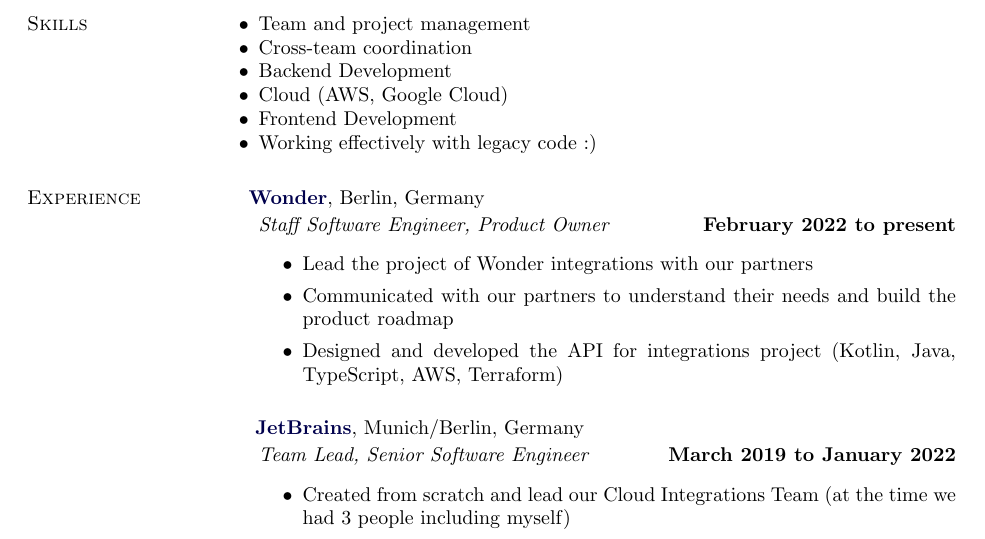
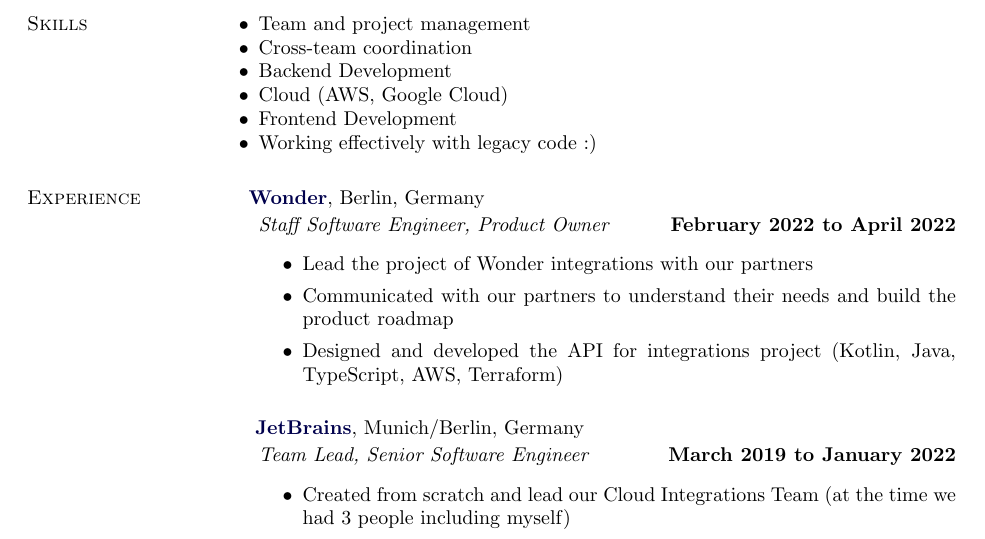
Before and after one commit to undimmable/CV, a LaTeX CV (cv.tex): part of page 1 of 2, cut so that both start at the same text. Compiled offline with pdfLaTeX.

Commit message:
Fix wonder time

```diff
--- a/cv.tex
+++ b/cv.tex
@@ -131,7 +131,7 @@
 \href{https://app.wonder.me}{\textbf{Wonder}}, Berlin, Germany
 \begin{outerlist}
     \item[] \textit{Staff Software Engineer, Product Owner}
-      \hfill \textbf{February 2022 to present}
+      \hfill \textbf{February 2022 to April 2022}
       \begin{itemize}
         \item Lead the project of Wonder integrations with our partners
         \item Communicated with our partners to understand their needs and build the product roadmap
```
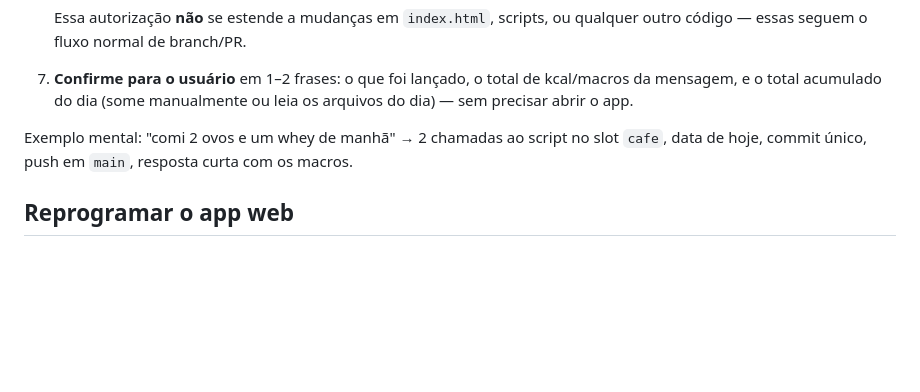
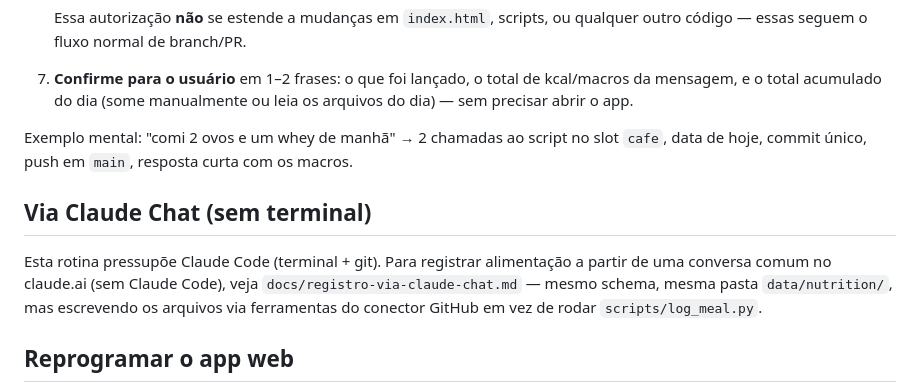
Before and after one commit to 2zwrmjr67t-pixel/MorganaTreino, a Markdown page: CLAUDE.md, the part around the change. GitHub-like rendering; blank space fills up the shorter version.

```diff
--- a/CLAUDE.md
+++ b/CLAUDE.md
@@ -62,6 +62,14 @@ Exemplo mental: "comi 2 ovos e um whey de manhã" → 2 chamadas ao script no
 slot `cafe`, data de hoje, commit único, push em `main`, resposta curta com
 os macros.
 
+## Via Claude Chat (sem terminal)
+
+Esta rotina pressupõe Claude Code (terminal + git). Para registrar
+alimentação a partir de uma conversa comum no claude.ai (sem Claude Code),
+veja `docs/registro-via-claude-chat.md` — mesmo schema, mesma pasta
+`data/nutrition/`, mas escrevendo os arquivos via ferramentas do conector
+GitHub em vez de rodar `scripts/log_meal.py`.
+
 ## Reprogramar o app web
 
 O app (`index.html`) busca `data/nutrition/index.json` e os arquivos de dia
```
Also changed, not shown: docs/registro-via-claude-chat.md (added, +82 -0 lines).
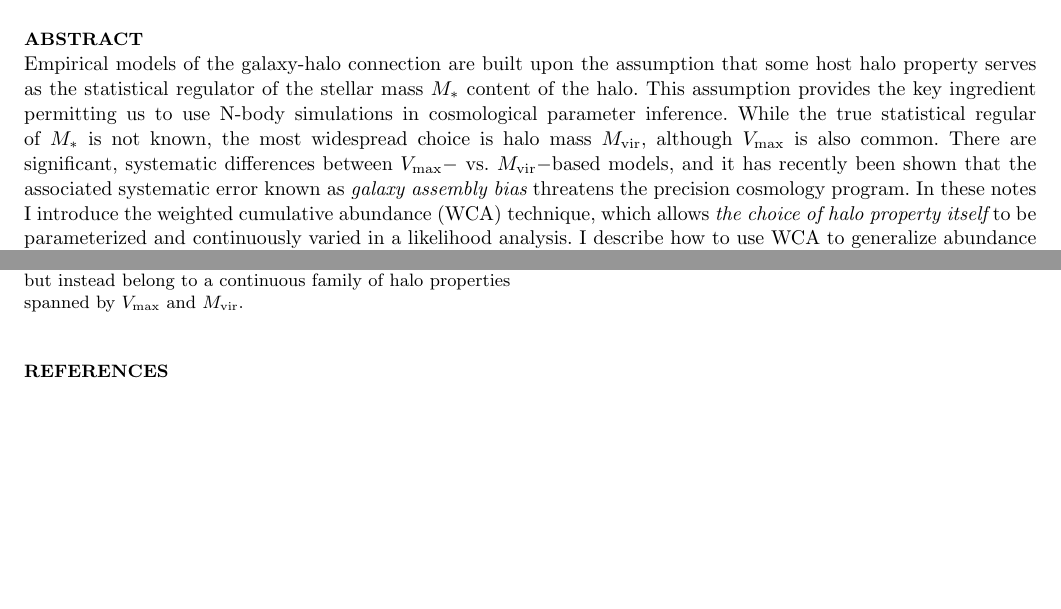
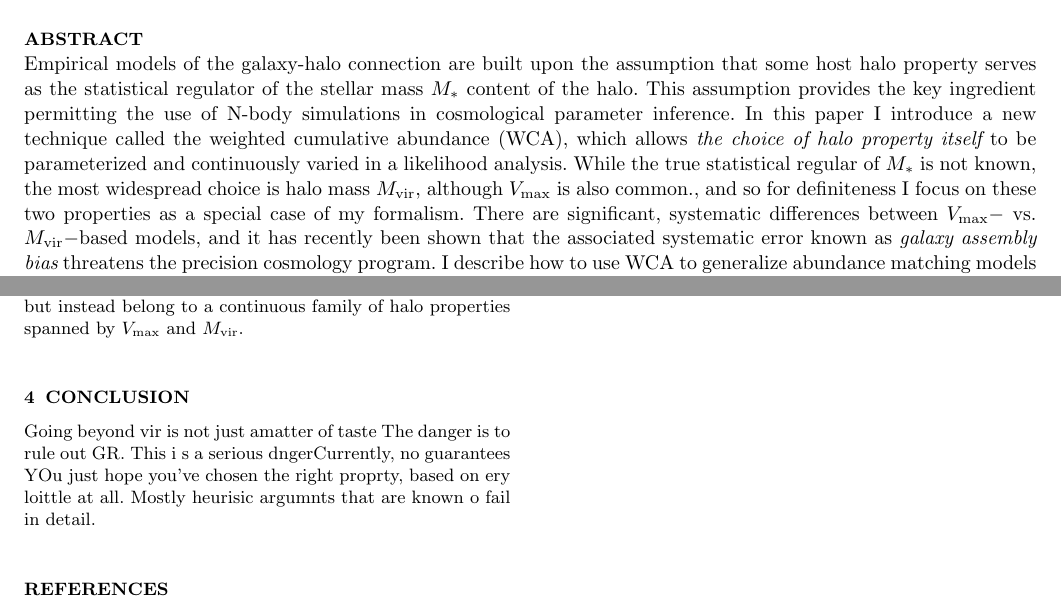
Before and after one commit to aphearin/gensham, a LaTeX paper (gensham.tex): two parts of pages 1 and 2 of 2, joined at a grey line, cut so that both start at the same text, the shorter picture padded with empty space. Compiled offline with pdfLaTeX; an older LaTeX class or package is replaced by its successor; a missing bibliography style is replaced by a similar one.

Commit message:
some msg

```diff
--- a/gensham.tex
+++ b/gensham.tex
@@ -68,7 +68,7 @@
 
 
 \begin{abstract}
-Empirical models of the galaxy-halo connection are built upon the assumption that some host halo property serves as the statistical regulator of the stellar mass $\mstar$ content of the halo. This assumption provides the key ingredient permitting us to use N-body simulations in cosmological parameter inference. While the true statistical regular of $\mstar$ is not known, the most widespread choice is halo mass $\mvir,$ although $\vmax$ is also common. There are significant, systematic differences between $\vmax-$ vs. $\mvir-$based models, and it has recently been shown that the associated systematic error known as {\em galaxy assembly bias} threatens the precision cosmology program. In these notes I introduce the weighted cumulative abundance (WCA) technique, which allows {\em the choice of halo property itself} to be parameterized and continuously varied in a likelihood analysis. I describe how to use WCA to  generalize abundance matching models as well as halo occupation distribution (HOD) models to make them more robust to assembly bias. I conclude by discussing the role that the WCA technique will play in future constraints on cosmology with large-scale structure.
+Empirical models of the galaxy-halo connection are built upon the assumption that some host halo property serves as the statistical regulator of the stellar mass $\mstar$ content of the halo. This assumption provides the key ingredient permitting the use of N-body simulations in cosmological parameter inference. In this paper I introduce a new technique called the weighted cumulative abundance (WCA), which allows {\em the choice of halo property itself} to be parameterized and continuously varied in a likelihood analysis. While the true statistical regular of $\mstar$ is not known, the most widespread choice is halo mass $\mvir,$ although $\vmax$ is also common., and so for definiteness I focus on these two properties as a special case of my formalism. There are significant, systematic differences between $\vmax-$ vs. $\mvir-$based models, and it has recently been shown that the associated systematic error known as {\em galaxy assembly bias} threatens the precision cosmology program.  I describe how to use WCA to  generalize abundance matching models as well as halo occupation distribution (HOD) models to make them more robust to assembly bias. I conclude by discussing the role that the WCA technique will play in future constraints on cosmology with large-scale structure.
 \end{abstract}
 
 
@@ -131,7 +131,9 @@ Those models will be the ``$x-$equivalent'' HOD model to our original. Again, at
 
 This gives us a recipe to explore entirely new models that are in every way equivalent to our original $P(\Ngal | \mvir),$ but instead belong to a continuous family of halo properties spanned by $\vmax$ and $\mvir.$
 
+\section{Conclusion}
 
+Going beyond vir is not just  amatter of taste The danger is to rule out GR. This i s a serious dngerCurrently, no guarantees YOu just hope you've chosen the right proprty, based on ery loittle at all. Mostly heurisic argumnts that are known o fail in detail.
 
 
 \bibliography{gensham}
```
Also changed, not shown: gensham.pdf.
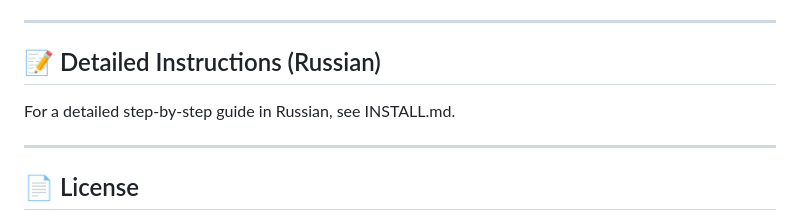
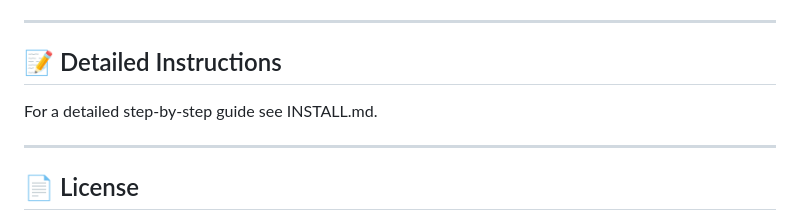
Before and after one commit to Borisovith/WebShortcutCreator, a Markdown page: README.md, the part around the change. Rendered like a GitHub page.

Commit message:
Revise detailed instructions section in README
Updated the instructions section in README.md to remove the language specification.

```diff
--- a/README.md
+++ b/README.md
@@ -61,8 +61,8 @@ Right‑click the extension icon and choose **Options**. There you can set:
 
 ---
 
-## 📝 Detailed Instructions (Russian)
-For a detailed step‑by‑step guide in Russian, see INSTALL.md.
+## 📝 Detailed Instructions
+For a detailed step‑by‑step guide   see INSTALL.md.
 
 ---
 
```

§ §

◆ BRIEF: Copy every line of the data word for word, omitting the images.

◆ SOLVED PROBLEM:
Before and after one commit to undimmable/CV, a LaTeX CV (cv.tex): part of page 1 of 2, cut so that both start at the same text. Compiled offline with pdfLaTeX.

Commit message:
Fix wonder time

```diff
--- a/cv.tex
+++ b/cv.tex
@@ -131,7 +131,7 @@
 \href{https://app.wonder.me}{\textbf{Wonder}}, Berlin, Germany
 \begin{outerlist}
     \item[] \textit{Staff Software Engineer, Product Owner}
-      \hfill \textbf{February 2022 to present}
+      \hfill \textbf{February 2022 to April 2022}
       \begin{itemize}
         \item Lead the project of Wonder integrations with our partners
         \item Communicated with our partners to understand their needs and build the product roadmap
```
Before and after one commit to 2zwrmjr67t-pixel/MorganaTreino, a Markdown page: CLAUDE.md, the part around the change. GitHub-like rendering; blank space fills up the shorter version.

```diff
--- a/CLAUDE.md
+++ b/CLAUDE.md
@@ -62,6 +62,14 @@ Exemplo mental: "comi 2 ovos e um whey de manhã" → 2 chamadas ao script no
 slot `cafe`, data de hoje, commit único, push em `main`, resposta curta com
 os macros.
 
+## Via Claude Chat (sem terminal)
+
+Esta rotina pressupõe Claude Code (terminal + git). Para registrar
+alimentação a partir de uma conversa comum no claude.ai (sem Claude Code),
+veja `docs/registro-via-claude-chat.md` — mesmo schema, mesma pasta
+`data/nutrition/`, mas escrevendo os arquivos via ferramentas do conector
+GitHub em vez de rodar `scripts/log_meal.py`.
+
 ## Reprogramar o app web
 
 O app (`index.html`) busca `data/nutrition/index.json` e os arquivos de dia
```
Also changed, not shown: docs/registro-via-claude-chat.md (added, +82 -0 lines).
Before and after one commit to aphearin/gensham, a LaTeX paper (gensham.tex): two parts of pages 1 and 2 of 2, joined at a grey line, cut so that both start at the same text, the shorter picture padded with empty space. Compiled offline with pdfLaTeX; an older LaTeX class or package is replaced by its successor; a missing bibliography style is replaced by a similar one.

Commit message:
some msg

```diff
--- a/gensham.tex
+++ b/gensham.tex
@@ -68,7 +68,7 @@
 
 
 \begin{abstract}
-Empirical models of the galaxy-halo connection are built upon the assumption that some host halo property serves as the statistical regulator of the stellar mass $\mstar$ content of the halo. This assumption provides the key ingredient permitting us to use N-body simulations in cosmological parameter inference. While the true statistical regular of $\mstar$ is not known, the most widespread choice is halo mass $\mvir,$ although $\vmax$ is also common. There are significant, systematic differences between $\vmax-$ vs. $\mvir-$based models, and it has recently been shown that the associated systematic error known as {\em galaxy assembly bias} threatens the precision cosmology program. In these notes I introduce the weighted cumulative abundance (WCA) technique, which allows {\em the choice of halo property itself} to be parameterized and continuously varied in a likelihood analysis. I describe how to use WCA to  generalize abundance matching models as well as halo occupation distribution (HOD) models to make them more robust to assembly bias. I conclude by discussing the role that the WCA technique will play in future constraints on cosmology with large-scale structure.
+Empirical models of the galaxy-halo connection are built upon the assumption that some host halo property serves as the statistical regulator of the stellar mass $\mstar$ content of the halo. This assumption provides the key ingredient permitting the use of N-body simulations in cosmological parameter inference. In this paper I introduce a new technique called the weighted cumulative abundance (WCA), which allows {\em the choice of halo property itself} to be parameterized and continuously varied in a likelihood analysis. While the true statistical regular of $\mstar$ is not known, the most widespread choice is halo mass $\mvir,$ although $\vmax$ is also common., and so for definiteness I focus on these two properties as a special case of my formalism. There are significant, systematic differences between $\vmax-$ vs. $\mvir-$based models, and it has recently been shown that the associated systematic error known as {\em galaxy assembly bias} threatens the precision cosmology program.  I describe how to use WCA to  generalize abundance matching models as well as halo occupation distribution (HOD) models to make them more robust to assembly bias. I conclude by discussing the role that the WCA technique will play in future constraints on cosmology with large-scale structure.
 \end{abstract}
 
 
@@ -131,7 +131,9 @@ Those models will be the ``$x-$equivalent'' HOD model to our original. Again, at
 
 This gives us a recipe to explore entirely new models that are in every way equivalent to our original $P(\Ngal | \mvir),$ but instead belong to a continuous family of halo properties spanned by $\vmax$ and $\mvir.$
 
+\section{Conclusion}
 
+Going beyond vir is not just  amatter of taste The danger is to rule out GR. This i s a serious dngerCurrently, no guarantees YOu just hope you've chosen the right proprty, based on ery loittle at all. Mostly heurisic argumnts that are known o fail in detail.
 
 
 \bibliography{gensham}
```
Also changed, not shown: gensham.pdf.
Before and after one commit to Borisovith/WebShortcutCreator, a Markdown page: README.md, the part around the change. Rendered like a GitHub page.

Commit message:
Revise detailed instructions section in README
Updated the instructions section in README.md to remove the language specification.

```diff
--- a/README.md
+++ b/README.md
@@ -61,8 +61,8 @@ Right‑click the extension icon and choose **Options**. There you can set:
 
 ---
 
-## 📝 Detailed Instructions (Russian)
-For a detailed step‑by‑step guide in Russian, see INSTALL.md.
+## 📝 Detailed Instructions
+For a detailed step‑by‑step guide   see INSTALL.md.
 
 ---
 
```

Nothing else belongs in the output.